Posted 01 December 2012 - 07:47 PM
Posted 01 December 2012 - 08:36 PM
If Linux had a 50% share think of how much better of a world we would be living in. Microsoft would be forced to be more standards compliant and all cross-platform development would be made easier, not to mention the better coding practices that this diversification would encourage.
Posted 02 December 2012 - 06:55 AM
I have decided to download and use Code::Blocks with the latest GCC collection. I do not really want to pay the $500 for MSVC12 unless it is totally necessary. I want to do some emperical research into why MSVC is considered the "Gold Standard." One possibility is that coders are "raised" on Microsoft code from past decades and they just don't want to change the way they do things.
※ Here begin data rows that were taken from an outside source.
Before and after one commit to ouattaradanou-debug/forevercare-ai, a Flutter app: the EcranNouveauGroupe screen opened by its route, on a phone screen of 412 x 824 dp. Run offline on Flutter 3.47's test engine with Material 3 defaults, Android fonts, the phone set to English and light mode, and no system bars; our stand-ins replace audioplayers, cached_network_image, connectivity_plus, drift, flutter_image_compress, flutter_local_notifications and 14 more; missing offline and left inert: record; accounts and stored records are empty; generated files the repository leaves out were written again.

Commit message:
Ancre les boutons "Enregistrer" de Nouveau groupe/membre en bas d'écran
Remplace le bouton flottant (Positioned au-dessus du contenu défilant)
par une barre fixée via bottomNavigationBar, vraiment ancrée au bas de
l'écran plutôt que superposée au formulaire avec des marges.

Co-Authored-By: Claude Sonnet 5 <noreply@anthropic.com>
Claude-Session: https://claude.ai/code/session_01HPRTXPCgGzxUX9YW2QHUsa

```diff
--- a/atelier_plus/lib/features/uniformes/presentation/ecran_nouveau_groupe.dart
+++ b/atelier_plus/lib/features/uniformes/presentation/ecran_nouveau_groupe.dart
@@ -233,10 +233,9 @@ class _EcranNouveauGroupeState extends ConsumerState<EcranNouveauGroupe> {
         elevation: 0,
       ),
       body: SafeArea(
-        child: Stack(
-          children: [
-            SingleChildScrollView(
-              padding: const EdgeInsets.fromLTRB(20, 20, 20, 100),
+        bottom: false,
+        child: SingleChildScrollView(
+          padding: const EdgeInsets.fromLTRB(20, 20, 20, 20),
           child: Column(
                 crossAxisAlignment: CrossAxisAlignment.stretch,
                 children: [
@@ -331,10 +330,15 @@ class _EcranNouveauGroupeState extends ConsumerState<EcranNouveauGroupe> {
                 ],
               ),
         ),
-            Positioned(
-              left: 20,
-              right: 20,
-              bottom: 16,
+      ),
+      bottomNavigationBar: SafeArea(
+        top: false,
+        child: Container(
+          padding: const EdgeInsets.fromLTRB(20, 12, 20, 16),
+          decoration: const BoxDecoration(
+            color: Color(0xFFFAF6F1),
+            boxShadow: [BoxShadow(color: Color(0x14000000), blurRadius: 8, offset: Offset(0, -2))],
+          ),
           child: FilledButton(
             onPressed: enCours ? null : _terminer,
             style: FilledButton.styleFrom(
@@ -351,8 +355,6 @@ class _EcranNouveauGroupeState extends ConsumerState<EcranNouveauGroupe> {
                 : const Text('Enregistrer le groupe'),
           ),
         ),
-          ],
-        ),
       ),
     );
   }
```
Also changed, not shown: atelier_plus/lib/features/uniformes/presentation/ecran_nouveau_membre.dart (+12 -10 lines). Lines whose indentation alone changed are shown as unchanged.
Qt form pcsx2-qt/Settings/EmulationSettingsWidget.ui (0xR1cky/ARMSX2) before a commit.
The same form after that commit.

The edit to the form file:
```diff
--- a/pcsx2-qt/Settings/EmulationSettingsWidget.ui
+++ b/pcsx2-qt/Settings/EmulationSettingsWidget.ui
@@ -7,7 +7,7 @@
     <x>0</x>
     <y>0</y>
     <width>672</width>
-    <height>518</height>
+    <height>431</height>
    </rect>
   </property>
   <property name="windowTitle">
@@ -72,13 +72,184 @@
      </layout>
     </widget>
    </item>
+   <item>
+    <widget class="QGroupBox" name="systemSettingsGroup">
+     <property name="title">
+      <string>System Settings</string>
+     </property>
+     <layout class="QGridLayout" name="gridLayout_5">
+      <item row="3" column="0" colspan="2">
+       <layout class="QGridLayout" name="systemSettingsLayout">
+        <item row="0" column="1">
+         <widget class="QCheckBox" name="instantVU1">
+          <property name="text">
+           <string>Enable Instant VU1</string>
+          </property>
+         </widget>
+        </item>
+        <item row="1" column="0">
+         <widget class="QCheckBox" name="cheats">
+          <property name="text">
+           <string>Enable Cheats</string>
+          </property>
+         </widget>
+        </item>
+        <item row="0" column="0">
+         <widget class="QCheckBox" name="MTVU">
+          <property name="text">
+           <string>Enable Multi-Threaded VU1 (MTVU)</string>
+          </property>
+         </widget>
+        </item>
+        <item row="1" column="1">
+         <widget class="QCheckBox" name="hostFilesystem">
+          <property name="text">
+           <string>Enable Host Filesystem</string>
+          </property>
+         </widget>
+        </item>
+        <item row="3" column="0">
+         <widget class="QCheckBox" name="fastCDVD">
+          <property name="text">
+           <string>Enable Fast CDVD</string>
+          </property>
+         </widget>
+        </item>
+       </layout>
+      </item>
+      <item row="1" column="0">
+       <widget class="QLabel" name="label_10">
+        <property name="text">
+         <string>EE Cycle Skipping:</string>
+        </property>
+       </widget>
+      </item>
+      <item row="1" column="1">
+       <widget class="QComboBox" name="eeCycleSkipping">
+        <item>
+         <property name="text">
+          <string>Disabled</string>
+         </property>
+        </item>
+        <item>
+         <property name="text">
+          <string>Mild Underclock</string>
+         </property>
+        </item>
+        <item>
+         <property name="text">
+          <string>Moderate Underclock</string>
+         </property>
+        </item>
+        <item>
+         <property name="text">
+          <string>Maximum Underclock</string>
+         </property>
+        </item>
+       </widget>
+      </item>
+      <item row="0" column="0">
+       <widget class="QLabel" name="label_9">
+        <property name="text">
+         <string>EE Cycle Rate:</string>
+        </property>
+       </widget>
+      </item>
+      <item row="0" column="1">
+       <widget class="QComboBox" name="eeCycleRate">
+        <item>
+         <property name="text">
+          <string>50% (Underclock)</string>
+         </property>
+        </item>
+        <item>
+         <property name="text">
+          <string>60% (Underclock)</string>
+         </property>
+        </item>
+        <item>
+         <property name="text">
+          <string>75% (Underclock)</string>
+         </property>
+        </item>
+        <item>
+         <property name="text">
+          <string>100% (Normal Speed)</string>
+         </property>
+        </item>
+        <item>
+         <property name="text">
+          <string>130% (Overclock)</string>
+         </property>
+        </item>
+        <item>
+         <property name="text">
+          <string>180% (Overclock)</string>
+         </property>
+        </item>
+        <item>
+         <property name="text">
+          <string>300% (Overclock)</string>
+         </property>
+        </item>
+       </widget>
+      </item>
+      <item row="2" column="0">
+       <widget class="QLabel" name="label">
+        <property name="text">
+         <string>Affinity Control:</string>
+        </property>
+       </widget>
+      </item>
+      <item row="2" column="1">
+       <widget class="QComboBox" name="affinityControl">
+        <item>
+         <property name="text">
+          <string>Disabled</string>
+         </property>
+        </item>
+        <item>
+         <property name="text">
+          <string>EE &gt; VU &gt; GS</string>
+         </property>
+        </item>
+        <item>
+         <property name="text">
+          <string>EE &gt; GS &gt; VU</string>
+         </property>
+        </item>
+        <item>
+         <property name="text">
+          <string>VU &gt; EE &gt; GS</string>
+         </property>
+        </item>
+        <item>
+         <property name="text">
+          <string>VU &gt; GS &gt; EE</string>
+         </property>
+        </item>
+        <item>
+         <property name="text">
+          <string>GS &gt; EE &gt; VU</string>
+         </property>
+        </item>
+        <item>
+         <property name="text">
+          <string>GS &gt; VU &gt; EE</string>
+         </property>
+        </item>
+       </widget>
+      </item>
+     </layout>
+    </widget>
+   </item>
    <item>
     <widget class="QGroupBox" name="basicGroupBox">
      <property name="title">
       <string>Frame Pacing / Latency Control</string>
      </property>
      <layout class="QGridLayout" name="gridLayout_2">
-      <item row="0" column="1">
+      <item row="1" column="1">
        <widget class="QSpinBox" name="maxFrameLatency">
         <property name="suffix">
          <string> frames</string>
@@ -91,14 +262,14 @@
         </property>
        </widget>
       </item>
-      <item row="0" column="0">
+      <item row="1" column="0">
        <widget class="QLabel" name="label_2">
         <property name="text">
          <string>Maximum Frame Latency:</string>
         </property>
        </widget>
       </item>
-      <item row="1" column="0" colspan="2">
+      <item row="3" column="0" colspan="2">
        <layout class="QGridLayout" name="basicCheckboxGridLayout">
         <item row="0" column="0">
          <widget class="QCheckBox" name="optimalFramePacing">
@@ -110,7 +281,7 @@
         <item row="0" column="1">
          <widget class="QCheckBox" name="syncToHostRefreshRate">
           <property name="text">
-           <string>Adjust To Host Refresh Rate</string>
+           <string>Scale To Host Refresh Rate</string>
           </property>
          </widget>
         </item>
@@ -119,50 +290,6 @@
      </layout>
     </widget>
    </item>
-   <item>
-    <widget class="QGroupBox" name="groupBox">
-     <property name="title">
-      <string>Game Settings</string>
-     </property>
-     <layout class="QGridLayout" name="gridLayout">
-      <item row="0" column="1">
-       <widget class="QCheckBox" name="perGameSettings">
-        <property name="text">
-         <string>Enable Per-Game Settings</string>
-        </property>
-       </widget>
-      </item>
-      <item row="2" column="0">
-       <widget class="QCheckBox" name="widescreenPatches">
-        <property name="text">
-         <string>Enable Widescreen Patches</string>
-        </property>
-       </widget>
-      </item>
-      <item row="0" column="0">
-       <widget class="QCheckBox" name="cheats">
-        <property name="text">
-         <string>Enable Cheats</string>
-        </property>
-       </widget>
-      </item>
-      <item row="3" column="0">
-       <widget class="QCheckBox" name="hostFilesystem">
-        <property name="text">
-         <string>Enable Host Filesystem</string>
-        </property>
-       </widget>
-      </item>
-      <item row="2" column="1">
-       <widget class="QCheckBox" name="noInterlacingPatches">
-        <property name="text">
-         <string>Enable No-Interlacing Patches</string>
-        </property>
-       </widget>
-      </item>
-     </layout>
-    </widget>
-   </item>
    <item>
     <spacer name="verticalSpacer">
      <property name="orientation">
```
For example, most game writing books are written using D3D and very Windows-centric code. The other possibility is that MSVC offers features that increase the productivity of programmers and/or aid in creativity. My hypothesis is that the former is true, but I am going to download and use GCC on Windows now to prove that.
It appears that the gentleman thought C++ was extremely difficult and he was overjoyed that the machine was absorbing it; he understood that good C++ is difficult but the best C++ is well-nigh unintelligible.
Posted 03 December 2012 - 09:38 AM
The express editions are free, and perfectly usable.
I do not really want to pay the $500 for MSVC12 unless it is totally necessary.
Don't look at me then. I'm from a very Mac/linux centric worldview, and even I admit that Visual Studio is the gold standard of IDEs.
I want to do some emperical research into why MSVC is considered the "Gold Standard." One possibility is that coders are "raised" on Microsoft code from past decades and they just don't want to change the way they do things.
Posted 03 December 2012 - 01:08 PM
Posted 03 December 2012 - 01:19 PM
In order to develop "desktop" apps I have to stick to 2010 and that is unlikely to receive updates for C++11 which I love so much.
I gets all your texture budgets!